Celebrating Marin Mazzie
It breaks my heart to be sitting here and writing a remembrance of Marin Mazzie who passed away this last Thursday at the age of 57. Mazzie was a luminescent star of the Broadway musical stage, investing heart and soul into every song that she sang and every role that she embodied. There was something ethereal and magical in her voice, lifting us out of our daily lives and transporting us to somewhere near heaven.
My first experience with Mazzie was seeing her in the Broadway musical Passion. I kept wondering, “Who is this gorgeous woman with the terrific voice that they have reading the mail?” Of course, it was more than that, but that’s what my first reaction was. It was my subtle way of acknowledging I was in the presence of performing greatness, and I most certainly was. She could read the phone book and hypnotize us. Her performance of the character of Clara would make me an avid follower of her career. She would receive a Tony monination for Best Featured Actress in a Musical.
Next would be Ragtime wherein Ms. Mazzie painted, in exquisite detail, everything that was wonderful about “Mother.” From her reticence and uncertainty in her portion of “Journey On”, through her gentle reflection in “Our Children,” to her powerful personal liberation in “Back to Before,” the actress so perfectly captured each moment with thoughtful precision.
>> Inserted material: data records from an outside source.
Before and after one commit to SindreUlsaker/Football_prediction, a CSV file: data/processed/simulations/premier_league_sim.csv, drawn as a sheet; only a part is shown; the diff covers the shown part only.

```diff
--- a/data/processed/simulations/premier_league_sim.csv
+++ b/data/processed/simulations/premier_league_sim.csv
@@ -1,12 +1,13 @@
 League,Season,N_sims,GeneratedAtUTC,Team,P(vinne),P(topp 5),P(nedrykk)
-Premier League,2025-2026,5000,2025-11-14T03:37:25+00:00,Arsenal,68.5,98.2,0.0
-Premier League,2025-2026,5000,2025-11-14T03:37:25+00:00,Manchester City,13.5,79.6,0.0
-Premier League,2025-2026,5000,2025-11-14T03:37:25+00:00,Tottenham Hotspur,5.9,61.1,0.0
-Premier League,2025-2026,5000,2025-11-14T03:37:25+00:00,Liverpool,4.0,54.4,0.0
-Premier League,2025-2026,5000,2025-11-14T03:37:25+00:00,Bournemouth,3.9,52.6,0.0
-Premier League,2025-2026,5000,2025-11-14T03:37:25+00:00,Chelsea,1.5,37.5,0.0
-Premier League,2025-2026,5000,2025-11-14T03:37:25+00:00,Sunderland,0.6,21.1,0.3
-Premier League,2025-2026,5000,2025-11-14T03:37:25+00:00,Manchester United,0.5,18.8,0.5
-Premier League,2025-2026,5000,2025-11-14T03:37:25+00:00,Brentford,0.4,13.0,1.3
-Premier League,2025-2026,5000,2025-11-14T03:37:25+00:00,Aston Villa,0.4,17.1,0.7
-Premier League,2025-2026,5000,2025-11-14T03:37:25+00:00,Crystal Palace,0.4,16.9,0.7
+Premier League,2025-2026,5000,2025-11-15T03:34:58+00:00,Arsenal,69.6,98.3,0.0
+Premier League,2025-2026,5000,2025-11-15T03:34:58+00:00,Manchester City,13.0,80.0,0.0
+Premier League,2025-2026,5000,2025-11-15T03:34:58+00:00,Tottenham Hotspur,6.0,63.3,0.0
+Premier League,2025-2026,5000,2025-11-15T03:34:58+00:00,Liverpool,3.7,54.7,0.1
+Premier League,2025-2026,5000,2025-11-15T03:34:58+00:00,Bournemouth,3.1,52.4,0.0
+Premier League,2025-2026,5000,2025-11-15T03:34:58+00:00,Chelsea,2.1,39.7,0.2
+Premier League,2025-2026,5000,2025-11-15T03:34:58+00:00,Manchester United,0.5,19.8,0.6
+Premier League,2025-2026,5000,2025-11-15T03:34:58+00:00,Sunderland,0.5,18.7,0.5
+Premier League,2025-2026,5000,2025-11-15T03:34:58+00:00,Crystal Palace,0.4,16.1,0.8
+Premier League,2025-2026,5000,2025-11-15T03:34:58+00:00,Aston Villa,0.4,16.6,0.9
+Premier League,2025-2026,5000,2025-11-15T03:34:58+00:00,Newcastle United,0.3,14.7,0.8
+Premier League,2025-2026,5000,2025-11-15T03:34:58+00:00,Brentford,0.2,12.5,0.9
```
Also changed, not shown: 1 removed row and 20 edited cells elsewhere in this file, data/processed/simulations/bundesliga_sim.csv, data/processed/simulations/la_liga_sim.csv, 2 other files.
Nominated for a Tony Award for Best Actress in a Musical, Marin Mazzie was the beating heart of Ragtime.
Mazzie’s turn as Katherine/Lilli Vanessi in the 1999 revival of Kiss Me, Kate made me immediately interested in buying a ticket. By now I was an avid fan and I certainly was thrilled to see a whole new side of the actress. Waspishly hilarious, Marin showed audiences her bravura comedic skills, making a meal out of such songs as “I Hate Men” and “Wunderbar,” earning a well-deserved as second Tony nomination for Best Actress in a Musical.
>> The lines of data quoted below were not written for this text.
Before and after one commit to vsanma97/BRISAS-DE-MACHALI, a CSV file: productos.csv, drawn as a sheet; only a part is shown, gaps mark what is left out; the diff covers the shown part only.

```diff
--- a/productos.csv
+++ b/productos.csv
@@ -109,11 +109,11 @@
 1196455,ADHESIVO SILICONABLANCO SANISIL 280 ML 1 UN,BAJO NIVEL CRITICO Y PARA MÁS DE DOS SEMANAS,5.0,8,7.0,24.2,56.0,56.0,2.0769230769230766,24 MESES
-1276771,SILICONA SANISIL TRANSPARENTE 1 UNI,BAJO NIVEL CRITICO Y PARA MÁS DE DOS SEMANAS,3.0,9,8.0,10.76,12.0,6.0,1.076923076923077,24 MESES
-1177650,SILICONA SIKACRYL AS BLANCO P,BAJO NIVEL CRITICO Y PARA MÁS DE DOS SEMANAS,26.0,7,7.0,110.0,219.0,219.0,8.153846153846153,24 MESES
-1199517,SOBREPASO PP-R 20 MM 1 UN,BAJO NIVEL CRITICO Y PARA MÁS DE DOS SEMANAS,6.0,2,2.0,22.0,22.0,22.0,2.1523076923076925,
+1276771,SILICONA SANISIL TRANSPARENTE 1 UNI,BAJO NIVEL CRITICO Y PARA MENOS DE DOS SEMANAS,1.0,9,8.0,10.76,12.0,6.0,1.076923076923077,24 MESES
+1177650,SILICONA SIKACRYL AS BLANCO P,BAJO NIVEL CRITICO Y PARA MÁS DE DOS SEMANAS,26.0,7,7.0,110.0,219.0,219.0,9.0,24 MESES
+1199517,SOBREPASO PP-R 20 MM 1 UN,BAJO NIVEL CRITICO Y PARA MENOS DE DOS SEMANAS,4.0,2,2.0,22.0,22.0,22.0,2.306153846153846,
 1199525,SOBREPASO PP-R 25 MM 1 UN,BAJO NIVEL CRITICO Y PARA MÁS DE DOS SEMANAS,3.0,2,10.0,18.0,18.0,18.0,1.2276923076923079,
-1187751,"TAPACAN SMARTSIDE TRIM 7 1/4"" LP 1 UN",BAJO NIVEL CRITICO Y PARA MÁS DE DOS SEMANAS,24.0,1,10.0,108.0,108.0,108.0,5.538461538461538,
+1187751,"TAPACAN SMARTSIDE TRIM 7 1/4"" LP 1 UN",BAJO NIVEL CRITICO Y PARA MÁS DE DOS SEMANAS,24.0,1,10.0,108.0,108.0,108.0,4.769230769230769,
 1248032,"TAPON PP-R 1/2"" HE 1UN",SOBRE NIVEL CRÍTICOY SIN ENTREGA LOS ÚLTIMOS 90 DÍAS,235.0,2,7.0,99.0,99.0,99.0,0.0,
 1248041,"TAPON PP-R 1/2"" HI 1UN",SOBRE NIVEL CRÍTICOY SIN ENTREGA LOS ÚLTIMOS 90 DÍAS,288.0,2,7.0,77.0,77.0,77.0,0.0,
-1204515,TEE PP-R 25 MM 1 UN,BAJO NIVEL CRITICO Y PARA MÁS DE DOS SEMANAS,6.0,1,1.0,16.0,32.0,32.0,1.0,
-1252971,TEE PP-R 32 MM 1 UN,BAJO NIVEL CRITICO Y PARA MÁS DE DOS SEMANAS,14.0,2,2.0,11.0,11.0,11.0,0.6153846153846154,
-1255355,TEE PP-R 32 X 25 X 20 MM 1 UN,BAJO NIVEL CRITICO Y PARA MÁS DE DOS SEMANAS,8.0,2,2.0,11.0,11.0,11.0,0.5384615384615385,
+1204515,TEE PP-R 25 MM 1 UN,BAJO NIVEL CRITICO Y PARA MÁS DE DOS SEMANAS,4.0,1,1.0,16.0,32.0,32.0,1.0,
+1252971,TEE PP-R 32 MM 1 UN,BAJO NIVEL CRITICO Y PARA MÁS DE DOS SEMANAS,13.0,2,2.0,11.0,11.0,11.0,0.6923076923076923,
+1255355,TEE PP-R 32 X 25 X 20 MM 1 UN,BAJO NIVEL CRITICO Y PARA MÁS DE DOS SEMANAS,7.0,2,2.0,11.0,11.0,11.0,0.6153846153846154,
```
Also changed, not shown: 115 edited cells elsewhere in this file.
For my money, is was Mazzie’s turn in the 2002, Brian Stokes Mitchell-led revival of Man of La Mancha that stands out as her most moving stage performance. She replaced Mary Elizabeth Mastrantonio in the role of Aldonza during the production’s run, giving a performance of such gut-wrenching gravitas that I couldn’t quite figure out what to do with myself. Her evolution from the beleaguered crass whore into the beautiful Dulcinea of Don Quixote’s imagination was something to behold: incremental, nuanced, and ultimately, inspirational. We can be changed by how people see us.
Most recently, I saw Marin Mazzie replace Kelli O’Hara as Anna Leanownes in the Lincoln Center Theatre revival of The King and I. I knew before entering the theatre that this would be a perfect marriage of performer and material, and, as was always the case where Ms. Mazzie was concerned, I was not disappointed. The role seemed to offer everything she was best at: singing lovely songs in her crystal clear voice, mining the comedy of awkward and frustrating situations, and playing into her specialty of defining characters with a patrician refinement and sensibility. It was a glorious, crowning achievement in a career that, had the fates been kinder, would have endured for decades to come.
I mourn for the loss of Marin Mazzie. She was a bright star that has created so many wonderful, meaningful memories in my theatergoing career. I regret the times I didn’t get to see her in shows like Spamalot, Enron, Next to Normal and the Off-Broadway revival of Carrie. The theatre community has endured such a terrible loss. The musical stage and the world in general will be an emptier, colder place without her. She remains the spirited energy that ignites the footlights, and those who love her will always think of her when a curtain rises.